Stored dataset items
★ ★ ★ ★

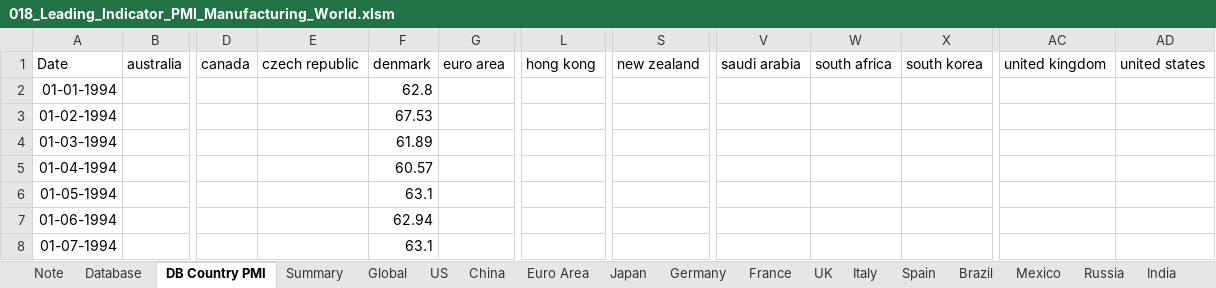
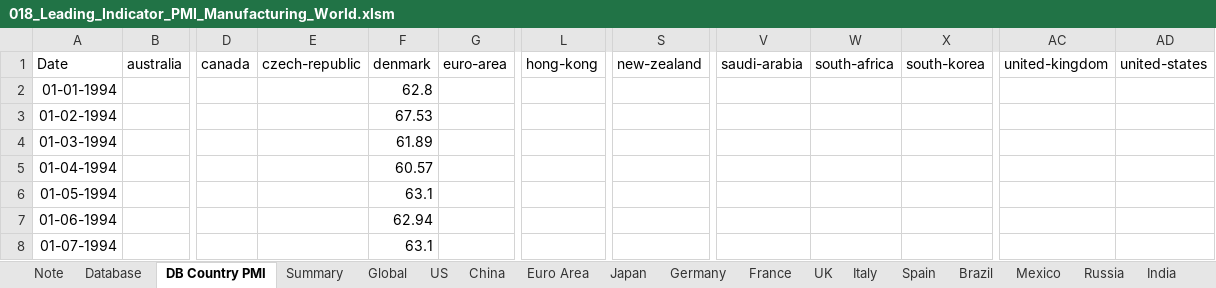
Before and after one commit to markjm5/portfoliomanagement, an Excel workbook: trading_excel_files/03_Leading_Indicators/018_Leading_Indicator_PMI_Manufacturing_World.xlsm, sheet DB Country PMI, drawn as a sheet; only a part is shown, gaps mark what is left out; values as stored, in another font and other column widths than the file's, no borders; the diff names each change by its address in the sheet, - before the commit and + after, or states it on an @@ line.

```diff
--- a/trading_excel_files/03_Leading_Indicators/018_Leading_Indicator_PMI_Manufacturing_World.xlsm (sheet DB Country PMI)
+++ b/trading_excel_files/03_Leading_Indicators/018_Leading_Indicator_PMI_Manufacturing_World.xlsm (sheet DB Country PMI)
-E1: czech republic
+E1: czech-republic
-G1: euro area
+G1: euro-area
-L1: hong kong
+L1: hong-kong
-S1: new zealand
+S1: new-zealand
-V1: saudi arabia
+V1: saudi-arabia
-W1: south africa
+W1: south-africa
-X1: south korea
+X1: south-korea
-AC1: united kingdom
+AC1: united-kingdom
-AD1: united states
+AD1: united-states
```
Also changed, not shown: 2 other files.
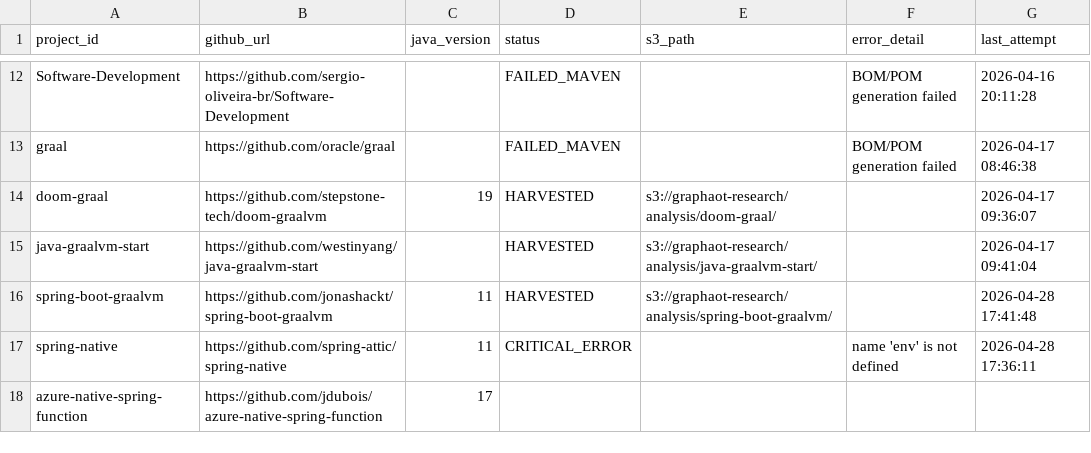
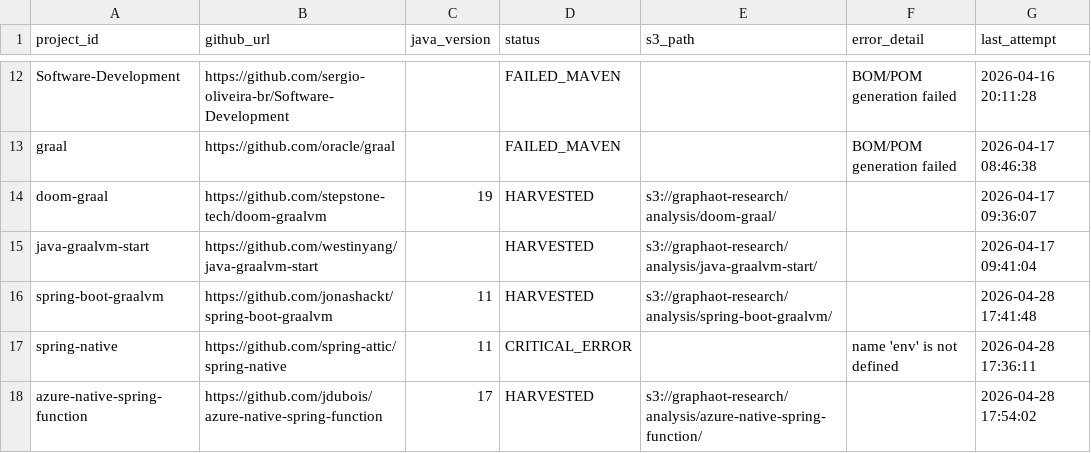
Before and after one commit to sergio-oliveira-br/GraphAOT, a CSV file: src/data/manifest.csv, drawn as a sheet; only a part is shown, gaps mark what is left out.

Commit message:
logs - azure-native-spring-function

```diff
--- a/src/data/manifest.csv
+++ b/src/data/manifest.csv
@@ -17,2 +17,2 @@ spring-boot-graalvm,https://github.com/jonashackt/spring-boot-graalvm,11,HARVEST
 spring-native,https://github.com/spring-attic/spring-native,11,CRITICAL_ERROR,,name 'env' is not defined,2026-04-28 17:36:11
-azure-native-spring-function,https://github.com/jdubois/azure-native-spring-function,17,,,,
+azure-native-spring-function,https://github.com/jdubois/azure-native-spring-function,17,HARVESTED,s3://graphaot-research/analysis/azure-native-spring-function/,,2026-04-28 17:54:02
```
Also changed, not shown: 5 other files.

★ ★ ★ ★

*Exercise brief:* Once each line with "manifest" in the entries is counted, state the total and nothing else.

*Solution:* 3